• _What is expected_
The answer is a number and nothing else: the count of lines in these entries containing the word "label".

· · ·

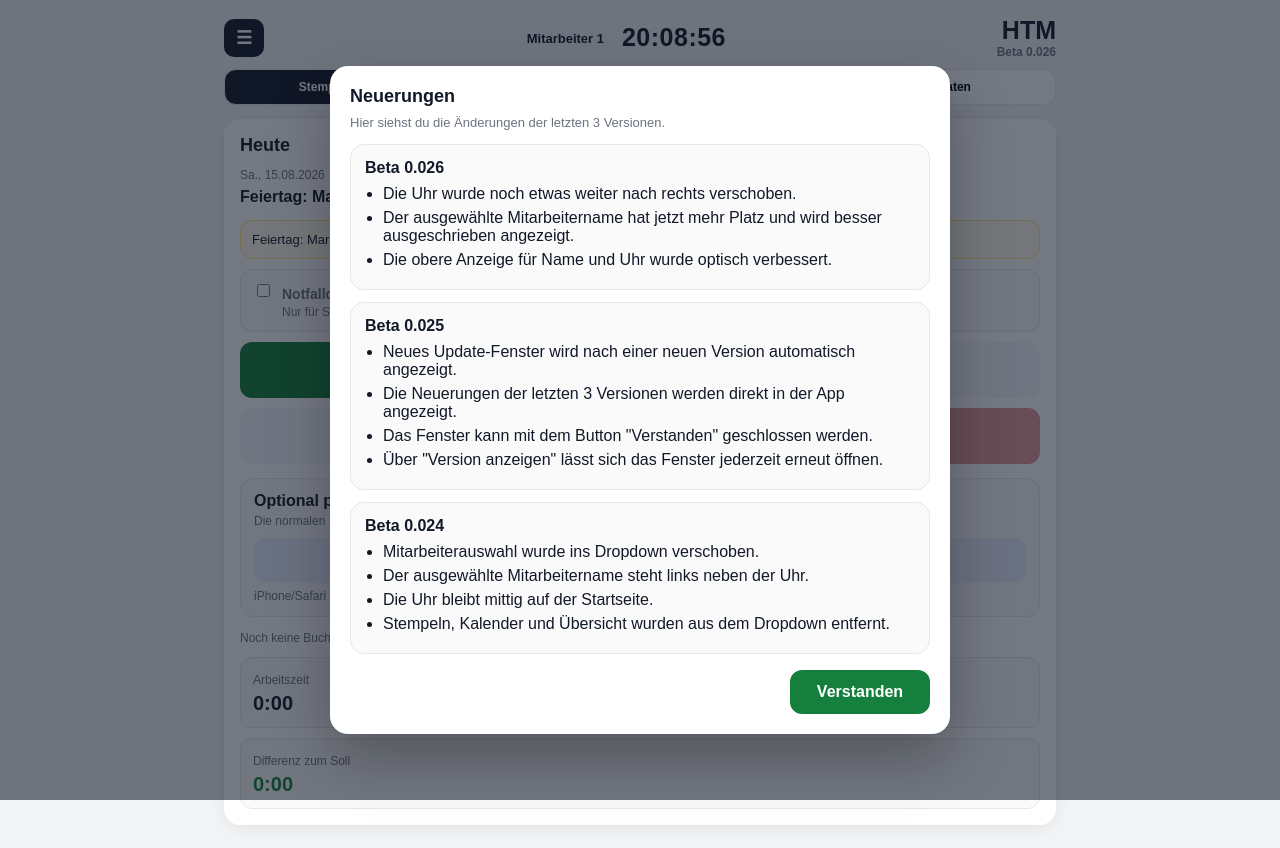
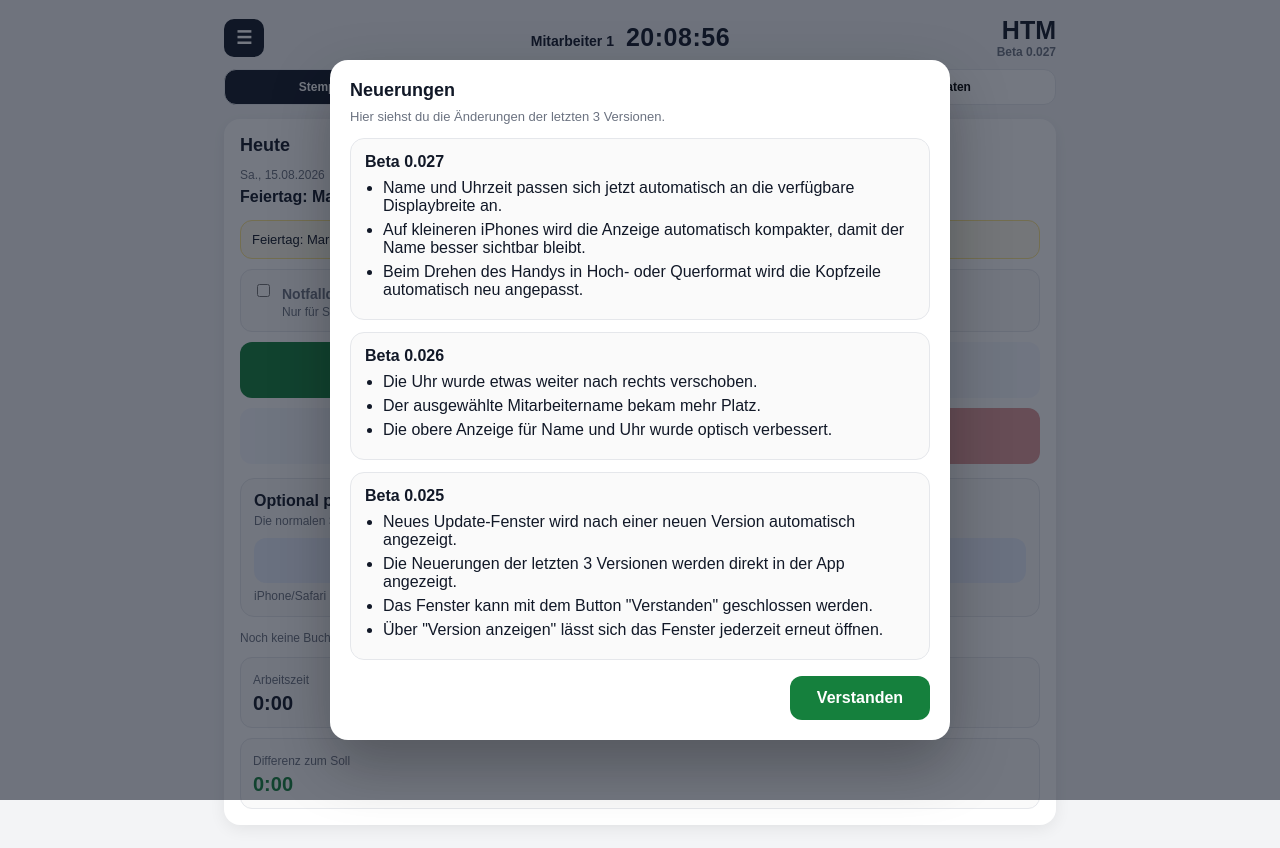
Before and after one commit to mherfurthHTM/HTM, a plain HTML site: page index.html in a window 1280 px wide. Drawn offline with nearby package versions, Linux system fonts and the light colour scheme.

Commit message:
Add files via upload

```diff
--- a/index.html
+++ b/index.html
@@ -29,7 +29,7 @@ label{display:block;font-size:13px;color:var(--muted);margin-bottom:5px}input,se
 .locked{max-width:420px}
 
 
-.topbar{display:grid;grid-template-columns:1fr auto 1fr;align-items:center;gap:10px;margin-bottom:10px}
+.topbar{display:grid;grid-template-columns:auto minmax(0,1fr) auto;align-items:center;gap:10px;margin-bottom:10px}
 .menu-wrap{position:relative;justify-self:start}
 .menu-btn{background:#111827;color:#fff;border-radius:10px;padding:10px 12px;font-size:18px;line-height:1}
 .dropdown{display:none;position:absolute;top:46px;left:0;min-width:210px;background:#fff;border:1px solid var(--border);border-radius:12px;box-shadow:0 10px 25px rgba(0,0,0,.14);z-index:50;overflow:hidden}
@@ -41,7 +41,7 @@ label{display:block;font-size:13px;color:var(--muted);margin-bottom:5px}input,se
 .dropdown-profile label{display:block;margin:0 0 5px;font-size:11px;color:var(--muted);font-weight:700}
 .dropdown-profile select{margin:0;padding:9px 10px;font-size:13px;background:#fff}
 .version-badge{font-size:12px;color:var(--muted);font-weight:600}
-.clock-center{position:relative;justify-self:center;text-align:center;min-width:108px;transform:translateX(34px)}.active-employee-name{position:absolute;right:calc(100% + 16px);top:50%;transform:translateY(-50%);max-width:240px;white-space:nowrap;overflow:hidden;text-overflow:ellipsis;font-size:13px;font-weight:800;color:var(--text);text-align:right}.brand-right{justify-self:end;text-align:right}.live-clock{font-size:25px;font-weight:900;letter-spacing:.5px}.map-link{color:var(--blue);text-decoration:underline;font-size:11px;font-weight:700}.history-summary{margin-top:12px}.history-day-row{display:flex;justify-content:space-between;gap:10px;align-items:center;padding:9px 0;border-bottom:1px solid var(--border)}.history-day-row:last-child{border-bottom:0}
+.clock-center{display:flex;align-items:baseline;justify-content:center;gap:10px;min-width:0;padding:0 2px;text-align:left}.active-employee-name{position:static;max-width:none;white-space:nowrap;overflow:visible;text-overflow:clip;font-size:14px;font-weight:800;color:var(--text);text-align:right;line-height:1.1}.brand-right{justify-self:end;text-align:right}.live-clock{flex:0 0 auto;font-size:25px;font-weight:900;letter-spacing:.5px;line-height:1}.map-link{color:var(--blue);text-decoration:underline;font-size:11px;font-weight:700}.history-summary{margin-top:12px}.history-day-row{display:flex;justify-content:space-between;gap:10px;align-items:center;padding:9px 0;border-bottom:1px solid var(--border)}.history-day-row:last-child{border-bottom:0}
 
 
 .qr-card{border:1px solid var(--border);border-radius:14px;padding:13px;margin-top:14px;background:#fafafa}
@@ -54,7 +54,9 @@ label{display:block;font-size:13px;color:var(--muted);margin-bottom:5px}input,se
 .qr-code-card img{width:150px;max-width:100%;height:auto;image-rendering:auto}
 .qr-code-card b{display:block;margin-top:6px}
 
-@media(max-width:600px){.grid3,.grid4{grid-template-columns:1fr}.tabs{grid-template-columns:repeat(2,1fr)}.cal-day{min-height:60px;padding:5px;font-size:12px}.grid2{grid-template-columns:1fr}.admin-row{grid-template-columns:1fr}.qr-grid{grid-template-columns:1fr}.live-clock{font-size:22px}.active-employee-name{right:calc(100% + 8px);max-width:92px;font-size:12px}.version-badge{font-size:10px}}
+@media(max-width:600px){.grid3,.grid4{grid-template-columns:1fr}.tabs{grid-template-columns:repeat(2,1fr)}.cal-day{min-height:60px;padding:5px;font-size:12px}.grid2{grid-template-columns:1fr}.admin-row{grid-template-columns:1fr}.qr-grid{grid-template-columns:1fr}.clock-center{gap:7px}.live-clock{font-size:22px}.active-employee-name{font-size:12px}.brand-right h1{font-size:22px}.version-badge{font-size:10px}}
+@media(max-width:410px){.topbar{gap:7px}.menu-btn{padding:9px 10px}.clock-center{gap:5px}.live-clock{font-size:20px}.active-employee-name{font-size:11px}.brand-right h1{font-size:20px}.version-badge{font-size:9px}}
+@media(orientation:landscape){.clock-center{gap:12px}.active-employee-name{font-size:14px}.live-clock{font-size:25px}}
 
 .lang-menu{display:none;background:#f8fafc;border-top:1px solid var(--border)}
 .lang-menu.open{display:block}
@@ -124,7 +126,7 @@ label{display:block;font-size:13px;color:var(--muted);margin-bottom:5px}input,se
   </div>
   <div class="brand-right">
     <h1 style="margin:0">HTM</h1>
-    <div class="version-badge">Beta 0.026</div>
+    <div class="version-badge">Beta 0.027</div>
   </div>
 </div>
 
@@ -269,7 +271,7 @@ label{display:block;font-size:13px;color:var(--muted);margin-bottom:5px}input,se
     <h2>App-Version</h2>
     <div class="stat">
       <span class="small">Aktuelle Testversion</span>
-      <b>Beta 0.026</b>
+      <b>Beta 0.027</b>
     </div>
     <div class="small" style="margin-top:8px">Die Mitarbeiterauswahl befindet sich jetzt im Dropdown. Der ausgewählte Mitarbeiter wird links neben der mittig ausgerichteten Uhr angezeigt. Stempeln, Kalender und Übersicht wurden aus dem Dropdown entfernt. Alle bisherigen Zeitdaten bleiben erhalten.</div><button id="updateAppBtn" class="secondary" style="width:100%;margin-top:12px">App aktualisieren</button>
   </div>
@@ -408,12 +410,17 @@ const emptyApp=()=>({activeProfileId:"",profiles:{}});
 let app=loadApp();
 ensureActiveProfile();
 let state=app.profiles[app.activeProfileId], calendarCursor=new Date(), calendarPickStart=null, overviewMonthKey=localTodayKey().slice(0,7);
-const APP_VERSION="Beta 0.026";
-const APP_VERSION_CODE="0.026";
+const APP_VERSION="Beta 0.027";
+const APP_VERSION_CODE="0.027";
 const CHANGELOG_VERSIONS=[
+  {version:"0.027",items:[
+    "Name und Uhrzeit passen sich jetzt automatisch an die verfügbare Displaybreite an.",
+    "Auf kleineren iPhones wird die Anzeige automatisch kompakter, damit der Name besser sichtbar bleibt.",
+    "Beim Drehen des Handys in Hoch- oder Querformat wird die Kopfzeile automatisch neu angepasst."
+  ]},
   {version:"0.026",items:[
-    "Die Uhr wurde noch etwas weiter nach rechts verschoben.",
-    "Der ausgewählte Mitarbeitername hat jetzt mehr Platz und wird besser ausgeschrieben angezeigt.",
+    "Die Uhr wurde etwas weiter nach rechts verschoben.",
+    "Der ausgewählte Mitarbeitername bekam mehr Platz.",
     "Die obere Anzeige für Name und Uhr wurde optisch verbessert."
   ]},
   {version:"0.025",items:[
@@ -421,12 +428,6 @@ const CHANGELOG_VERSIONS=[
     "Die Neuerungen der letzten 3 Versionen werden direkt in der App angezeigt.",
     'Das Fenster kann mit dem Button "Verstanden" geschlossen werden.',
     'Über "Version anzeigen" lässt sich das Fenster jederzeit erneut öffnen.'
-  ]},
-  {version:"0.024",items:[
-    "Mitarbeiterauswahl wurde ins Dropdown verschoben.",
-    "Der ausgewählte Mitarbeitername steht links neben der Uhr.",
-    "Die Uhr bleibt mittig auf der Startseite.",
-    "Stempeln, Kalender und Übersicht wurden aus dem Dropdown entfernt."
   ]}
 ];
 
@@ -526,7 +527,25 @@ function save(){app.profiles[app.activeProfileId]=state;localStorage.setItem(APP
 function p(n){return String(n).padStart(2,"0")}
 function keyOf(d=new Date()){return `${d.getFullYear()}-${p(d.getMonth()+1)}-${p(d.getDate())}`}
 function nowTime(){let d=new Date();return `${p(d.getHours())}:${p(d.getMinutes())}`}
-function updateLiveClock(){let el=document.getElementById("liveClock");if(!el)return;let d=new Date();el.textContent=`${p(d.getHours())}:${p(d.getMinutes())}:${p(d.getSeconds())}`}
+function fitHeaderLayout(){
+  let center=document.querySelector(".clock-center"),name=document.getElementById("activeEmployeeName"),clock=document.getElementById("liveClock");
+  if(!center||!name||!clock)return;
+  name.style.fontSize="";clock.style.fontSize="";name.style.maxWidth="none";name.style.overflow="visible";name.style.textOverflow="clip";
+  requestAnimationFrame(()=>{
+    let available=Math.max(80,center.clientWidth),gap=parseFloat(getComputedStyle(center).gap)||8;
+    let needed=name.scrollWidth+clock.scrollWidth+gap;
+    if(needed<=available)return;
+    let namePx=parseFloat(getComputedStyle(name).fontSize)||14,clockPx=parseFloat(getComputedStyle(clock).fontSize)||25;
+    let scale=Math.max(.72,Math.min(1,(available-gap)/Math.max(1,name.scrollWidth+clock.scrollWidth)));
+    name.style.fontSize=Math.max(10,namePx*scale)+"px";
+    clock.style.fontSize=Math.max(19,clockPx*scale)+"px";
+    requestAnimationFrame(()=>{
+      let room=Math.max(48,available-clock.offsetWidth-gap);
+      if(name.scrollWidth>room){name.style.maxWidth=room+"px";name.style.overflow="hidden";name.style.textOverflow="ellipsis";}
+    });
+  });
+}
+function updateLiveClock(){let el=document.getElementById("liveClock");if(!el)return;let d=new Date();el.textContent=`${p(d.getHours())}:${p(d.getMinutes())}:${p(d.getSeconds())}`;fitHeaderLayout()}
 function mins(t){if(!t)return 0;let[h,m]=t.split(":").map(Number);return h*60+m}
 function fmt(m,signed=false){m=Math.round(m);let s=m<0?"-":signed&&m>0?"+":"";m=Math.abs(m);return `${s}${Math.floor(m/60)}:${p(m%60)}`}
 function dayNumber(k){return new Date(k+"T12:00:00").getDay()}
@@ -1111,7 +1130,7 @@ function renderSettings(){
   let ah=document.getElementById("absenceHours");
   if(ah&&!ah.dataset.touched)ah.value=(state.settings.targetMinutes/60).toFixed(2);
 }
-function renderProfiles(){let sel=document.getElementById("profileSelect"),ids=Object.keys(app.profiles);sel.innerHTML=ids.map(id=>`<option value="${id}">${app.profiles[id].name||"Ohne Name"}</option>`).join("");sel.value=app.activeProfileId;let nameEl=document.getElementById("activeEmployeeName");if(nameEl)nameEl.textContent=(app.profiles[app.activeProfileId]&&app.profiles[app.activeProfileId].name)||"Ohne Name"}
+function renderProfiles(){let sel=document.getElementById("profileSelect"),ids=Object.keys(app.profiles);sel.innerHTML=ids.map(id=>`<option value="${id}">${app.profiles[id].name||"Ohne Name"}</option>`).join("");sel.value=app.activeProfileId;let nameEl=document.getElementById("activeEmployeeName");if(nameEl)nameEl.textContent=(app.profiles[app.activeProfileId]&&app.profiles[app.activeProfileId].name)||"Ohne Name";fitHeaderLayout()}
 function renderAll(){renderProfiles();renderSettings();renderToday();renderCalendar();renderAbs();renderOverview();updateLiveClock();if(adminUnlocked)renderAdmin();applyLanguage()}
 
 document.getElementById("comeBtn").onclick=stampIn;document.getElementById("pauseStartBtn").onclick=pauseStart;document.getElementById("pauseEndBtn").onclick=pauseEnd;document.getElementById("goBtn").onclick=stampOut;
@@ -1316,6 +1335,6 @@ document.getElementById("exportBtn").onclick=()=>{
   a.href=url;a.download=`Arbeitszeiten_${(state.name||"Profil").replace(/\s+/g,"_")}.csv`;a.click();URL.revokeObjectURL(url);
 };
 document.getElementById("updateAppBtn").onclick=async()=>{try{if("serviceWorker" in navigator){let regs=await navigator.serviceWorker.getRegistrations();await Promise.all(regs.map(r=>r.update()));}if("caches" in window){let ks=await caches.keys();await Promise.all(ks.map(k=>caches.delete(k)));}}catch(e){}location.reload()};
-maybeShowWhatsNew();renderAll();updateLiveClock();setInterval(updateLiveClock,1000);setInterval(renderToday,60000);if("serviceWorker"in navigator)navigator.serviceWorker.register("sw.js?v=26").then(r=>r.update()).catch(()=>{});
+window.addEventListener("resize",fitHeaderLayout);window.addEventListener("orientationchange",()=>setTimeout(fitHeaderLayout,120));maybeShowWhatsNew();renderAll();updateLiveClock();setInterval(updateLiveClock,1000);setInterval(renderToday,60000);if("serviceWorker"in navigator)navigator.serviceWorker.register("sw.js?v=27").then(r=>r.update()).catch(()=>{});
 </script>
 </body></html>
--- a/sw.js
+++ b/sw.js
@@ -1,4 +1,4 @@
-const CACHE_NAME = 'htm-beta-0.026-20260815-r1';
+const CACHE_NAME = 'htm-beta-0.027-20260815-r1';
 const CORE = [
   './',
   './index.html',
```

· · ·

• _Response_
6